▸ Data for this task

━━━━━━━━

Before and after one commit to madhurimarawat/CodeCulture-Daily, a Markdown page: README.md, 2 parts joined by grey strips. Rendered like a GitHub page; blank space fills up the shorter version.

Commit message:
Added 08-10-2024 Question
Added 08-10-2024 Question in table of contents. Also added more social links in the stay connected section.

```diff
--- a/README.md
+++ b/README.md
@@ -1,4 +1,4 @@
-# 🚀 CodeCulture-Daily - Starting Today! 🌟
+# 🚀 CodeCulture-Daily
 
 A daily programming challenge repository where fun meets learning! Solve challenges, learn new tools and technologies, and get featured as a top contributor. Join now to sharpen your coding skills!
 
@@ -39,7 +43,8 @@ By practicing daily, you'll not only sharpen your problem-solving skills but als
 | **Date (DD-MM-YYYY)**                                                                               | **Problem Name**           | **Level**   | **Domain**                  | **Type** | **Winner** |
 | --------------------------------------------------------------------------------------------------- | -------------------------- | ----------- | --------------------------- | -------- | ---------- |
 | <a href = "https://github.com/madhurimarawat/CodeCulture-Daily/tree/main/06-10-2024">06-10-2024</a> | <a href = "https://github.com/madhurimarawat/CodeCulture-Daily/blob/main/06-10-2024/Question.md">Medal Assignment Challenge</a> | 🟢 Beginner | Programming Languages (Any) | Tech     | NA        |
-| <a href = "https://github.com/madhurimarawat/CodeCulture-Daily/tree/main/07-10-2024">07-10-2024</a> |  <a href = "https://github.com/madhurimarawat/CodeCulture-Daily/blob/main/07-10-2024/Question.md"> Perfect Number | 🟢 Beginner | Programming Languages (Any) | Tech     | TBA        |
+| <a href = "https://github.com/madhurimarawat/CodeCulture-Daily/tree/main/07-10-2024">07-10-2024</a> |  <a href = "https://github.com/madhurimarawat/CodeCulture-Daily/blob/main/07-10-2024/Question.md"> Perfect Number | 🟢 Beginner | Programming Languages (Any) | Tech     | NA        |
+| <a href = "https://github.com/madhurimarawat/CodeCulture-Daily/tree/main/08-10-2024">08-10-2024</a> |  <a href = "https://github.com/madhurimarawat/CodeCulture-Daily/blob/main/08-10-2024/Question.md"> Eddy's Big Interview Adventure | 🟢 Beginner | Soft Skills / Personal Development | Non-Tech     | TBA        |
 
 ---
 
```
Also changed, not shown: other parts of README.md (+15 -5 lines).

━━━━━━━━

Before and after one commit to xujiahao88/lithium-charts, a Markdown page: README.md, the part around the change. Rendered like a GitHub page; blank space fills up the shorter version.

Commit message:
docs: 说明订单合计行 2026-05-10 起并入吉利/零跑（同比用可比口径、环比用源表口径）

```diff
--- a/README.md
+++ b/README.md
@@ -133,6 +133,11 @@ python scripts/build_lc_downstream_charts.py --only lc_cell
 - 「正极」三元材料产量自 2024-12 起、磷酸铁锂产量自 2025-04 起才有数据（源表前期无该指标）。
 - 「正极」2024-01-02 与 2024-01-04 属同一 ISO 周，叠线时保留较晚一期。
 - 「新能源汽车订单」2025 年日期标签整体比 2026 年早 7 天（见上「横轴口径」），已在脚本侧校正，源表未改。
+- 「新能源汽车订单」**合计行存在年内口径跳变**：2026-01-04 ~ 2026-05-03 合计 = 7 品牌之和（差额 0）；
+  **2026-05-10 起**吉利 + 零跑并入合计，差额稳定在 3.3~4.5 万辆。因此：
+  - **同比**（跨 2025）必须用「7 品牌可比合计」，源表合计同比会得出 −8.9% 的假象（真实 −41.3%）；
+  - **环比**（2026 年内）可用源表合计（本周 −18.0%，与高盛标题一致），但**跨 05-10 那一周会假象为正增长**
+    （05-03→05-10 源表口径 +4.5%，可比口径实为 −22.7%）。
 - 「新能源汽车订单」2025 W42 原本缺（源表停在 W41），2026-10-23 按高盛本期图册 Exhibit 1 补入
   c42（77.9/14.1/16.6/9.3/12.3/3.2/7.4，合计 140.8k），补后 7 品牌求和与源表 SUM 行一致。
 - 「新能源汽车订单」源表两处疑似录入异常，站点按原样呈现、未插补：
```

━━━━━━━━

▸ What this task involves
All lines in the data that contain the word "README" should be copied.

▸ Exercise solution
Before and after one commit to madhurimarawat/CodeCulture-Daily, a Markdown page: README.md, 2 parts joined by grey strips. Rendered like a GitHub page; blank space fills up the shorter version.
--- a/README.md
+++ b/README.md
Also changed, not shown: other parts of README.md (+15 -5 lines).
Before and after one commit to xujiahao88/lithium-charts, a Markdown page: README.md, the part around the change. Rendered like a GitHub page; blank space fills up the shorter version.
--- a/README.md
+++ b/README.md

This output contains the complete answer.